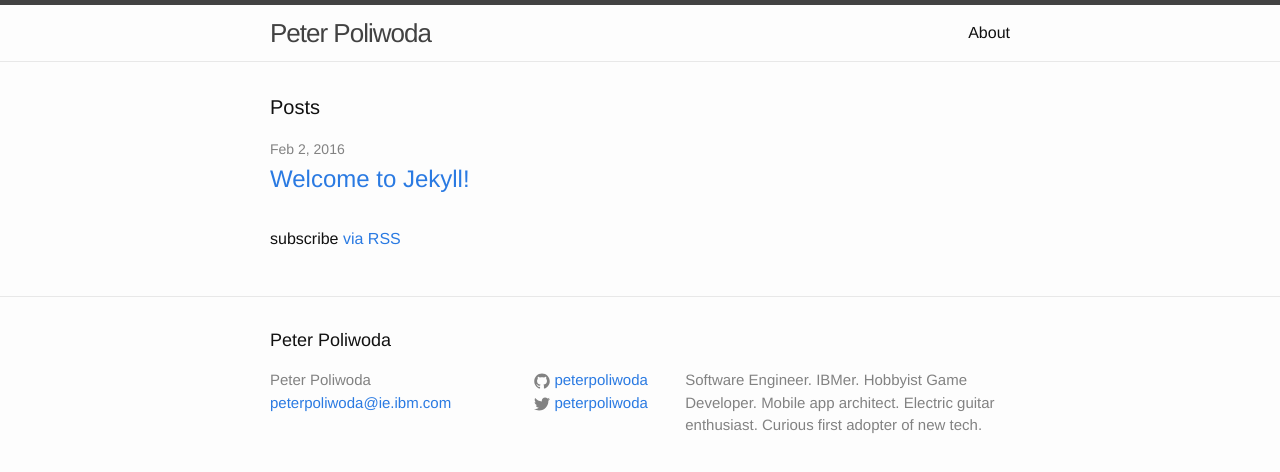
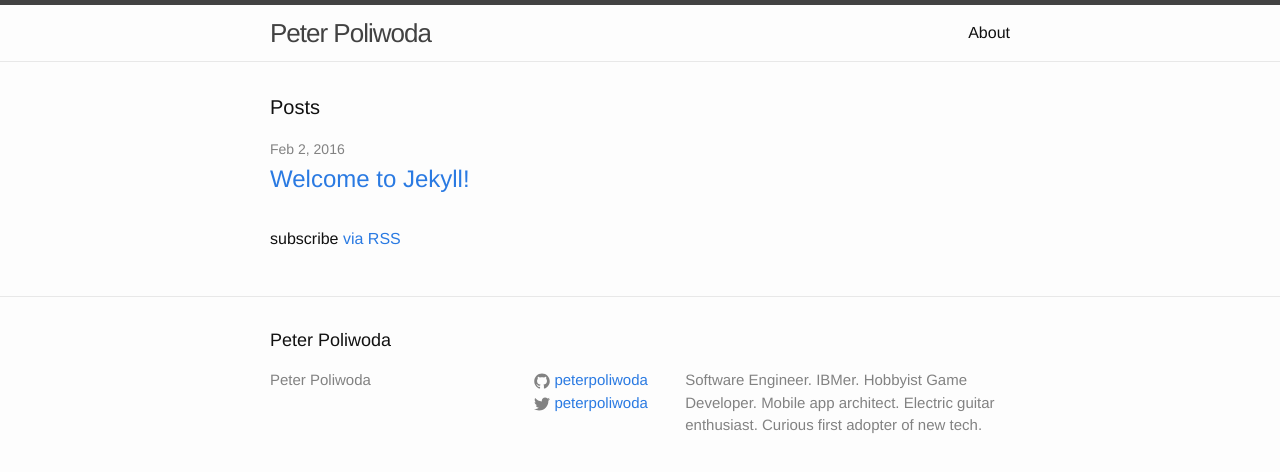
Before and after one commit to peterpoliwoda/peterpoliwoda.github.io, a Jekyll site: the page built from index.html, in a window 1280 px wide. Shown: the top 472 px of the page. Built offline with Jekyll 4.4.1, drawn with Linux system fonts in a browser that asks for light colours.

Commit message:
Update _config.yml

```diff
--- a/_config.yml
+++ b/_config.yml
@@ -7,7 +7,6 @@
 
 # Site settings
 title: Peter Poliwoda
-email: peterpoliwoda@ie.ibm.com
 description: > # this means to ignore newlines until "baseurl:"
   Software Engineer. IBMer. Hobbyist Game Developer. Mobile app architect. Electric guitar enthusiast.
   Curious first adopter of new tech.
```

━━━━━━━━━━

» **WHAT YOU WILL DO**
Repeat the data exactly, dropping every picture it holds.

» **SOLUTION TO THE EXERCISE**
Before and after one commit to peterpoliwoda/peterpoliwoda.github.io, a Jekyll site: the page built from index.html, in a window 1280 px wide. Shown: the top 472 px of the page. Built offline with Jekyll 4.4.1, drawn with Linux system fonts in a browser that asks for light colours.

Commit message:
Update _config.yml

```diff
--- a/_config.yml
+++ b/_config.yml
@@ -7,7 +7,6 @@
 
 # Site settings
 title: Peter Poliwoda
-email: peterpoliwoda@ie.ibm.com
 description: > # this means to ignore newlines until "baseurl:"
   Software Engineer. IBMer. Hobbyist Game Developer. Mobile app architect. Electric guitar enthusiast.
   Curious first adopter of new tech.
```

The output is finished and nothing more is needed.